WORK ITEM ▸
Looking at the records below, please work out how many lines contain the word "state" and give the number alone.

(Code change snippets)

___

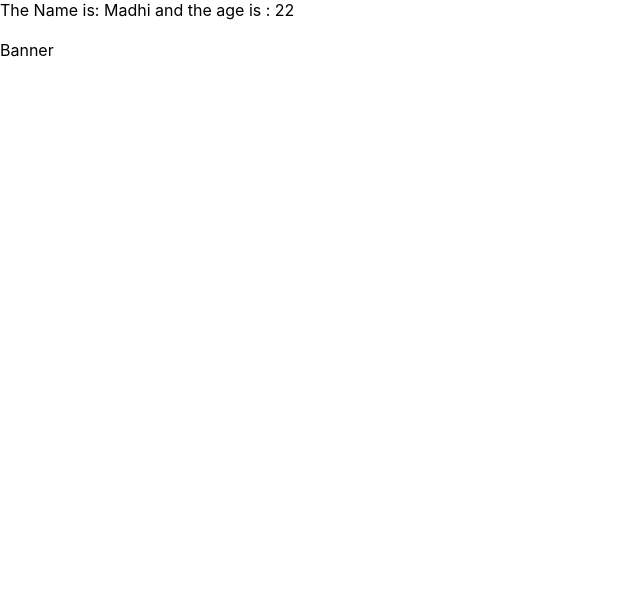
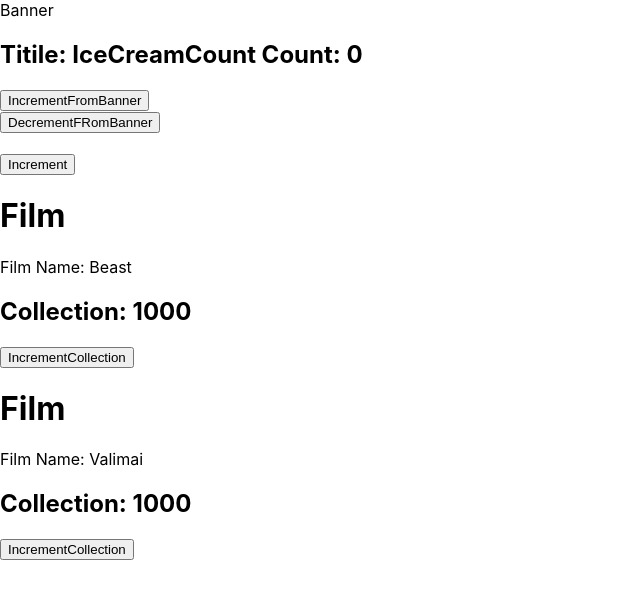
Before and after one commit to klmadhu247/samplerepo, a React (Create React App) app: page / in a window 1280 px wide. Shown: the top 598 px of the page, without its empty margins (0-640 px from the left). Built offline with nearby package versions, Linux system fonts and the light colour scheme.

Commit message:
Updated day6

```diff
--- a/src/App.js
+++ b/src/App.js
@@ -1,19 +1,47 @@
+import React,{Component} from 'react'
+import Banner from'./Banner'
+import Film from './Film'
 
-import './App.css';
-import Parent from './Parent';
-import Banner from'./Banner'
+//all  opening tag should have a closed tag in React
 
 
-function App() {
+class  App extends Component {
+
+  state = {
+    Count:0,
+    title:"IceCreamCount"
+  }
+  handleInc =()=>
+    {
+      this.setState ({Count:this.state.Count+1})
+    }
+    handlDec=()=>
+      {
+        this.setState({Count:this.state.Count-1})
+      }
+
+  render()
+  {
   return (
     <div >
-      <Parent />
-      <br/>
-      <Banner/>
+   <Banner  Title = {this.state.title}  Count={this.state.Count} handleIncrement={this.handleInc}
+    handleDecrement={this.handlDec}
+
+   />
+
       <br></br>
+      <button onClick={this.handleInc}>Increment</button>
+      <br></br>
+      <Film Name='Beast'/>
+      <Film Name='Valimai'/>
+
+
+
+
 
     </div>
   );
 }
+}
 
 export default App;
--- a/src/Banner.js
+++ b/src/Banner.js
@@ -1,12 +1,16 @@
 import React,{Component} from 'react'
 
 class Banner extends Component{
+
     render(){
         return(
 
 
         <div>
-            Banner
+            Banner {this.props.film}
+           <h2>Titile:  {this.props.Title}  Count: {this.props.Count}</h2>
+           <button onClick={this.props.handleIncrement}>IncrementFromBanner</button> <br></br>
+           <button onClick={this.props.handleDecrement}>DecrementFRomBanner</button>
         </div>
 
         )
--- /dev/null
+++ b/src/Film.js
@@ -0,0 +1,28 @@
+import React,{Component} from 'react'
+
+class Film extends Component{
+
+    state ={
+        Collection:1000
+    }
+    handlecollection =()=>{
+        this.setState({Collection:this.state.Collection+1})
+    }
+    render(){
+        return(
+            <div>
+                <h1>Film</h1>
+                Film Name: {this.props.Name}
+                <h2>Collection: {this.state.Collection}</h2>
+
+                <button onClick={this.handlecollection}>IncrementCollection</button>
+
+
+
+
+
+            </div>
+        )
+    }
+}
+export default Film
```
Also changed, not shown: 1 other file (tests, documents, lock files or other folders).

___

WRITTEN SOLUTION ▸
7